▶ PROBLEM TO WORK ON
In the data below, how many lines include the string "className"? Give only the number.

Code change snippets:
--- START ---

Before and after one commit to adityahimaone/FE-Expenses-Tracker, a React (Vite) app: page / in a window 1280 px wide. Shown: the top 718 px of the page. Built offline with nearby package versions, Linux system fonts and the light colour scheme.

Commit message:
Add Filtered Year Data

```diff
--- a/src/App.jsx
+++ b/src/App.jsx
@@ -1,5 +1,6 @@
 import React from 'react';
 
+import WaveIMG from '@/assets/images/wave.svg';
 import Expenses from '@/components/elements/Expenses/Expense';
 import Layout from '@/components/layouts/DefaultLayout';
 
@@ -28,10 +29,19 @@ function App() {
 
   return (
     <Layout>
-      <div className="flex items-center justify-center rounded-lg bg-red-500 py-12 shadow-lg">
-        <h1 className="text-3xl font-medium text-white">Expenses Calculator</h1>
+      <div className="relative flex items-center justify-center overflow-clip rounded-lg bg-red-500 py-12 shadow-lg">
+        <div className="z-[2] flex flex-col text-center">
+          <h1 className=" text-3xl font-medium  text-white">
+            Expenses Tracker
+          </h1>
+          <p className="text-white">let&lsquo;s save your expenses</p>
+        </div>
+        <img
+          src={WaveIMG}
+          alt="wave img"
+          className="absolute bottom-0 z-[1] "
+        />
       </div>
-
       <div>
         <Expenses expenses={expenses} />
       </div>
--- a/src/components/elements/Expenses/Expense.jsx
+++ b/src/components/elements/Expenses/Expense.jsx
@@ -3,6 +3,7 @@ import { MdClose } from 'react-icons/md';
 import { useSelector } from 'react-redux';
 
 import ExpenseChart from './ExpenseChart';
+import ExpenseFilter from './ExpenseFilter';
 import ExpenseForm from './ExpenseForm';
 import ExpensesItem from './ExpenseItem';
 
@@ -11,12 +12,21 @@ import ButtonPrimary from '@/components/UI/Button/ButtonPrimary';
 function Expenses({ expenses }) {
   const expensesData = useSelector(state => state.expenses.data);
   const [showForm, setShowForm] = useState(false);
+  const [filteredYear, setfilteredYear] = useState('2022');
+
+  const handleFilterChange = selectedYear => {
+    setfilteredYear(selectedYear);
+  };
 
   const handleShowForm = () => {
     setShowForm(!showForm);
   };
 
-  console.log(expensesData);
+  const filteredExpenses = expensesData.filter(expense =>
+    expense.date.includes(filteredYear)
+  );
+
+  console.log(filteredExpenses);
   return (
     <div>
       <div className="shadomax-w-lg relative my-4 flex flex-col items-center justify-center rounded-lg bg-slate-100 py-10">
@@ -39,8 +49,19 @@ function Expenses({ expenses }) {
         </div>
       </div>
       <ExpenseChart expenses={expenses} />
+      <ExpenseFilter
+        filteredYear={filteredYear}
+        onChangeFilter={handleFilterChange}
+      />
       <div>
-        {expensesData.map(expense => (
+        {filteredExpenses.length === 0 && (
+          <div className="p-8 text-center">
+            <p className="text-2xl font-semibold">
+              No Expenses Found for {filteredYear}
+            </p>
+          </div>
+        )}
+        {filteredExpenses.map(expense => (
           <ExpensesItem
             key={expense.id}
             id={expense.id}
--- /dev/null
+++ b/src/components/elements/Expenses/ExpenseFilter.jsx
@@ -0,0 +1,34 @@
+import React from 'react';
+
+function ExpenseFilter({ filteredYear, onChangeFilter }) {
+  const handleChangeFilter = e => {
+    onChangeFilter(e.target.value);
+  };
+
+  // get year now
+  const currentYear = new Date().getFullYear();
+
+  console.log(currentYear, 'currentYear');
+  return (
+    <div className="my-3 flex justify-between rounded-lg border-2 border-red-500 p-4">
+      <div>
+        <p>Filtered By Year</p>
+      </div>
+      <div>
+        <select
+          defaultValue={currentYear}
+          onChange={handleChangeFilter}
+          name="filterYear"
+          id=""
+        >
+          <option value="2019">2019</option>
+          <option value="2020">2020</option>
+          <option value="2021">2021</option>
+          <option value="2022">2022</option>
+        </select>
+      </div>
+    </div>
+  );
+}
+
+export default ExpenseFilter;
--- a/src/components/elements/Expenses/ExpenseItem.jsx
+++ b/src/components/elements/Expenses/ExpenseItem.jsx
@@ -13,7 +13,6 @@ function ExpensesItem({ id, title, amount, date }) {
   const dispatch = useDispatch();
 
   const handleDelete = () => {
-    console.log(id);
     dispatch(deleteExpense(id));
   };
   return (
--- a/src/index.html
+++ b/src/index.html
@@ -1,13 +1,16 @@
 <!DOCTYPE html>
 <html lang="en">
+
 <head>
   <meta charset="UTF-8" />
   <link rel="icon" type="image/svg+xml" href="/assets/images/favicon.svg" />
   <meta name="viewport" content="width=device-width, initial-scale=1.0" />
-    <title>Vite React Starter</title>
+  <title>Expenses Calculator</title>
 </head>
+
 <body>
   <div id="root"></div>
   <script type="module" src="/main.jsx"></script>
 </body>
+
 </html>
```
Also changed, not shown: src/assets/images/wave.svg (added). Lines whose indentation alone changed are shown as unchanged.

--- END ---
--- START ---

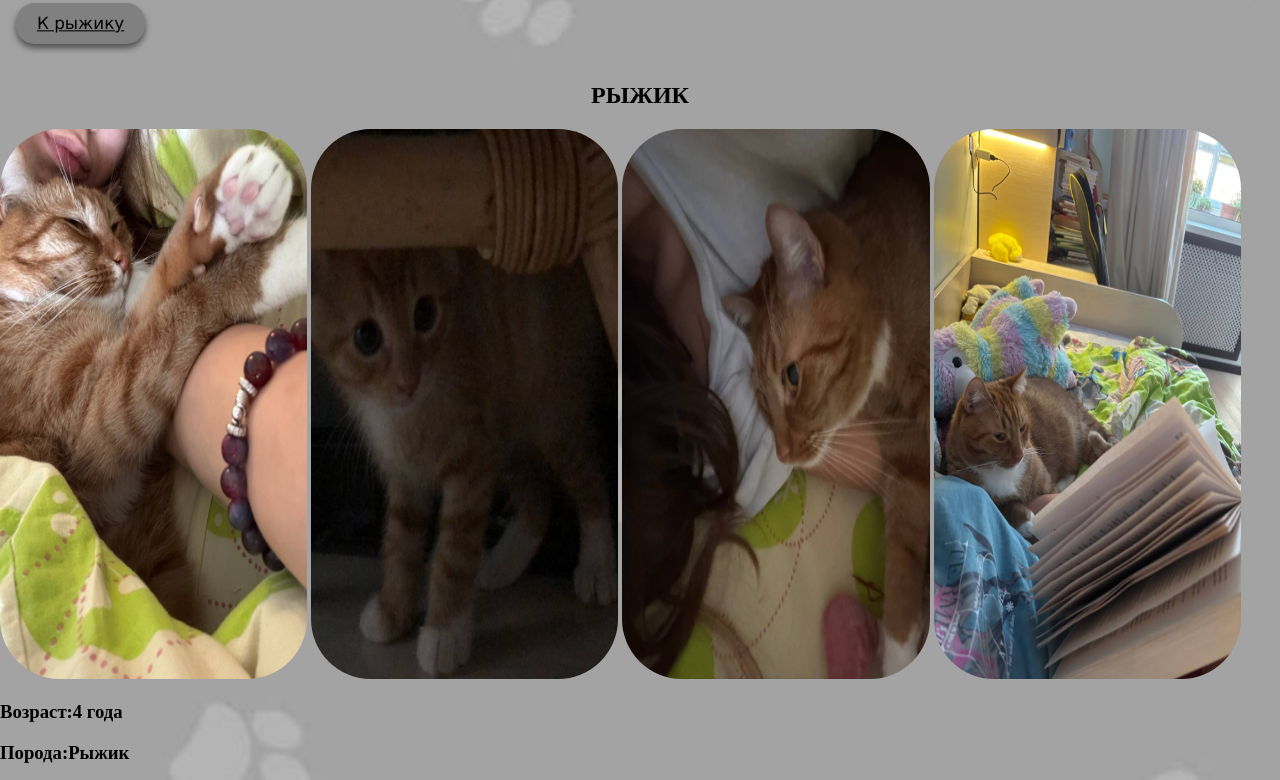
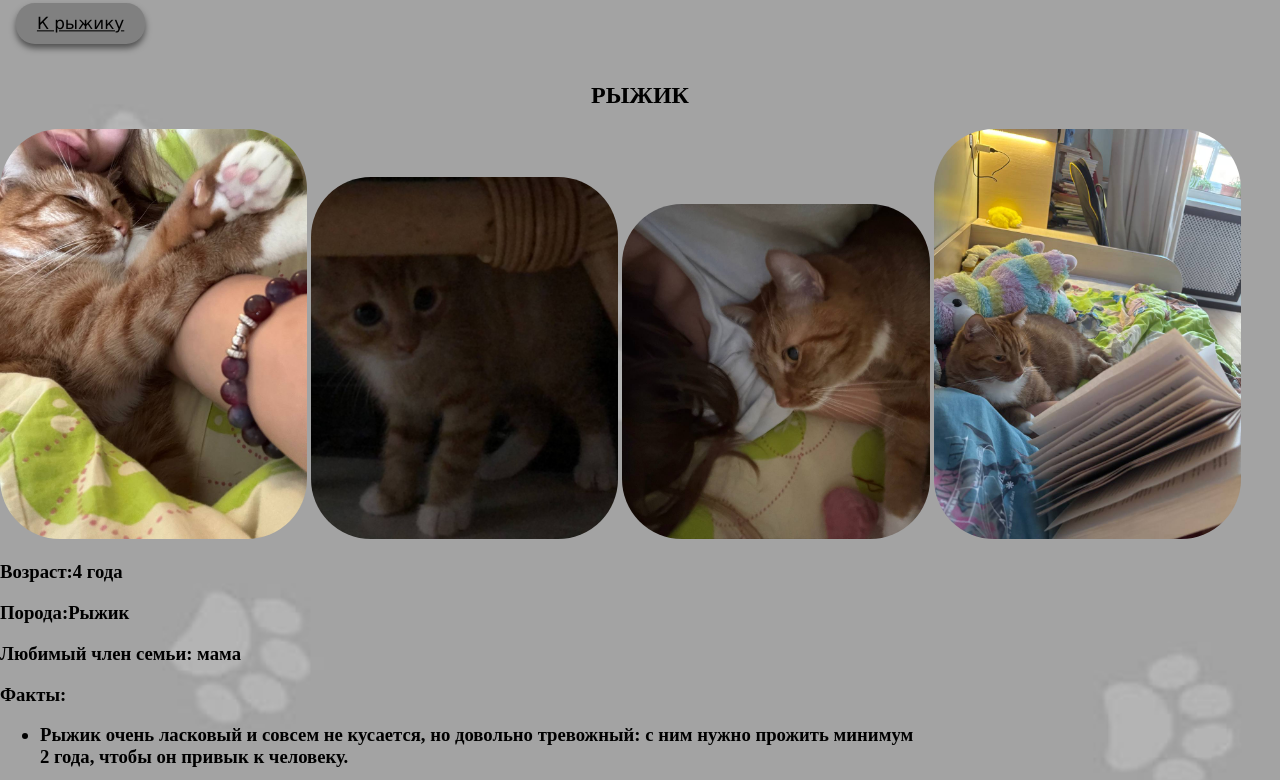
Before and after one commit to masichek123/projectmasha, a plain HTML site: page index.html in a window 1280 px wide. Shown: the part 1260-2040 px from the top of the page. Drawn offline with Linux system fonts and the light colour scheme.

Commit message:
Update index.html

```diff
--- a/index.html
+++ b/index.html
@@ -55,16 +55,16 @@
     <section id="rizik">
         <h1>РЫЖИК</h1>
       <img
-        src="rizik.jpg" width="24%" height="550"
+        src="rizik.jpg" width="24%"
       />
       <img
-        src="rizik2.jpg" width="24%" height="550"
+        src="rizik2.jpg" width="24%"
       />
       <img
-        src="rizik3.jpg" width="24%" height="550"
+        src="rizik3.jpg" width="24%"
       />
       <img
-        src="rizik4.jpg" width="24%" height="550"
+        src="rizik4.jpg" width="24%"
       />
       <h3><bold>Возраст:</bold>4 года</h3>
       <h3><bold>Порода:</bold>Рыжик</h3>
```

--- END ---

▶ OUTPUT OF THE TASK
11